Feast Your Eyes on the Forest The Levada do Furado is one of the oldest state-owned levadas in Madeira and was procured back in 1822 in a bid to help irrigate the farmlands of Porto da Cruz. Another great spot to view the luscious Laurisilva, which is predominantly laurel and bay trees, lily of the valley, yellow foxglove, orchids, and chrysanthemum. Most of the walk is dominated by the Ribeiro Frio valley and features fantastic views of the traditional farming fields of Faial, São Roque do Faial and Porto da Cruz.

Take it Easy One of the routes located to the west of the island is the short but sweet Vereda do Jardim do Mar. This walk connects the high-altitude village of Prazeres with the quaint and charming surfing town of Jardim do Mar. This trail is probably best characterized by the dramatic altitudinal shift of around 500 meters, which means that even through this walk is relatively short, it should be taken at a slow pace so you can adjust to the changes in atmosphere and take in the sweeping views of the coast.

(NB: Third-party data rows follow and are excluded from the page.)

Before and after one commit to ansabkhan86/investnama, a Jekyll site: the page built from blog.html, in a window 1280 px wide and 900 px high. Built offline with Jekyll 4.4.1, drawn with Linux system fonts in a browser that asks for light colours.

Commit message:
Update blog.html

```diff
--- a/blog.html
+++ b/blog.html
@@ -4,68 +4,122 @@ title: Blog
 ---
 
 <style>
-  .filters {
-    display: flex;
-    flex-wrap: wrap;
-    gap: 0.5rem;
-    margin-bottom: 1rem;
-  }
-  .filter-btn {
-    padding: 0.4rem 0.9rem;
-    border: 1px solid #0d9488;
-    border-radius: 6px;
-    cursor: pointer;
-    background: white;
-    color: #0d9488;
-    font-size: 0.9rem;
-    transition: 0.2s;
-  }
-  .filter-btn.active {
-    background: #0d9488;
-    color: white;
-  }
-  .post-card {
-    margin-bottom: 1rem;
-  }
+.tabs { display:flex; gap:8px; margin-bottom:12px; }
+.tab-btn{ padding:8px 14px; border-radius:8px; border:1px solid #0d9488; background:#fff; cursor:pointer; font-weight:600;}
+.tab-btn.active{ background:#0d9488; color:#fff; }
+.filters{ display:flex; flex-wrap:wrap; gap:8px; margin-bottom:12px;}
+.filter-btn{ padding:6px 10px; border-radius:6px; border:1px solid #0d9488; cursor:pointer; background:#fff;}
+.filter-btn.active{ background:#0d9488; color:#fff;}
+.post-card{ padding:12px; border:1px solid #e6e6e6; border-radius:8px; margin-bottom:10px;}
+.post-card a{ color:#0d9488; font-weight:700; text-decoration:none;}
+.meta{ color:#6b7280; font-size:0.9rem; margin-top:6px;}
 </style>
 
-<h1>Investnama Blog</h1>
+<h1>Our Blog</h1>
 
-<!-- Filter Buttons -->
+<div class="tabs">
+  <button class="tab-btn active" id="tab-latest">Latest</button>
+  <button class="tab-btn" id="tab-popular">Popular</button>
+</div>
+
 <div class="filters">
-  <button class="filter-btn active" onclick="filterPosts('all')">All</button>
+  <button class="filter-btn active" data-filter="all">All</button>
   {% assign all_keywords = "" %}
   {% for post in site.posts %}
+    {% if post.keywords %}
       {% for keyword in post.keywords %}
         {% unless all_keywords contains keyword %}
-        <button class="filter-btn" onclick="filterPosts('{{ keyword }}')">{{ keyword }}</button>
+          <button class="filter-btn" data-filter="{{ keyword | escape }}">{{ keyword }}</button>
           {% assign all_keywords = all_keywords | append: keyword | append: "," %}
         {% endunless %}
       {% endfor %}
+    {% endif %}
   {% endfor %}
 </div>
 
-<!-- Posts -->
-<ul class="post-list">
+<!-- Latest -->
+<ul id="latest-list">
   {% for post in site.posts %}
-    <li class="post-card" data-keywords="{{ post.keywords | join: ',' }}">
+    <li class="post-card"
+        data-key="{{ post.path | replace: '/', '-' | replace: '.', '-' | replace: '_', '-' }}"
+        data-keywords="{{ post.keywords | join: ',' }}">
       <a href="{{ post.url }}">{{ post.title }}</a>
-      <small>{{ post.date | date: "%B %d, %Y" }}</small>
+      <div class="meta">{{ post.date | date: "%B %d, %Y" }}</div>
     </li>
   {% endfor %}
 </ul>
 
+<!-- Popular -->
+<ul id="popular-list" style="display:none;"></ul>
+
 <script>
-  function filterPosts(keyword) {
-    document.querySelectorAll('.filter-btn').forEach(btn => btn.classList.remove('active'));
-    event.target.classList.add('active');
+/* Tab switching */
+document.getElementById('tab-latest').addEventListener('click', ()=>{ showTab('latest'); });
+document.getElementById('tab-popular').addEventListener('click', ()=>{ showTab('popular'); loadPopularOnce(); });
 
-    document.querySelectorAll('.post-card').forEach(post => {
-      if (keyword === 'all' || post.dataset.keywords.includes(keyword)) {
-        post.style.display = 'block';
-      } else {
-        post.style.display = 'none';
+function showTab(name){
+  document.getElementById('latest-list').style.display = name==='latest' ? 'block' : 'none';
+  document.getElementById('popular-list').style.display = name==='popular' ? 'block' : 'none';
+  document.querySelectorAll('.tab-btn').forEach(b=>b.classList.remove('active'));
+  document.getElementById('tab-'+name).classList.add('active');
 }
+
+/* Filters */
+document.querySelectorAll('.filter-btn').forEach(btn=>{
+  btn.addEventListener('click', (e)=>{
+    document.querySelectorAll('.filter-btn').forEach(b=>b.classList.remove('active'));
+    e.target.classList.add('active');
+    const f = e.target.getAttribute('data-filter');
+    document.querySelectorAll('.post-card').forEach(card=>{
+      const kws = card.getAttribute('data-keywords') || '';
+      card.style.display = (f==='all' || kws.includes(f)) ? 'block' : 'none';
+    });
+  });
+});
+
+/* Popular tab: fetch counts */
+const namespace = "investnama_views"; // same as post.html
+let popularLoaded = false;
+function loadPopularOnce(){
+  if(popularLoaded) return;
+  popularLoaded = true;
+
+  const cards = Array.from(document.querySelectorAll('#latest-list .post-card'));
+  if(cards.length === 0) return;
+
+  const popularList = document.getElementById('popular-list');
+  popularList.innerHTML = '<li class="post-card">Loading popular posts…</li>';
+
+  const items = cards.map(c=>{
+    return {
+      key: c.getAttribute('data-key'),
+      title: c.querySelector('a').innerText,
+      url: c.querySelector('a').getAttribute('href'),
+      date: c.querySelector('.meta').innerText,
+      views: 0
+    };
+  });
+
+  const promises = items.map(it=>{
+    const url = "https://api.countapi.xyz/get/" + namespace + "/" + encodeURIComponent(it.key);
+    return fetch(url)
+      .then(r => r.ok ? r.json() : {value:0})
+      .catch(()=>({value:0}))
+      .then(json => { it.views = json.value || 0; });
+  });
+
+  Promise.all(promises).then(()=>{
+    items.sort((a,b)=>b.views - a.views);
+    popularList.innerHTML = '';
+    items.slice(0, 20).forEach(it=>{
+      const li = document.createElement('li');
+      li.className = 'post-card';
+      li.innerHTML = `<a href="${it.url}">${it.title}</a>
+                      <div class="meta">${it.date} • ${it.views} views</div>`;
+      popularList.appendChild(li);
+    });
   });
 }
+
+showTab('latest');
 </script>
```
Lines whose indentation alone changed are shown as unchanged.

So there you have it: the five top walks in Madeira to add to your BUCKiTDREAM dairy. Don’t forget to share on Facebook, Instagram and Twitter. Happy trails!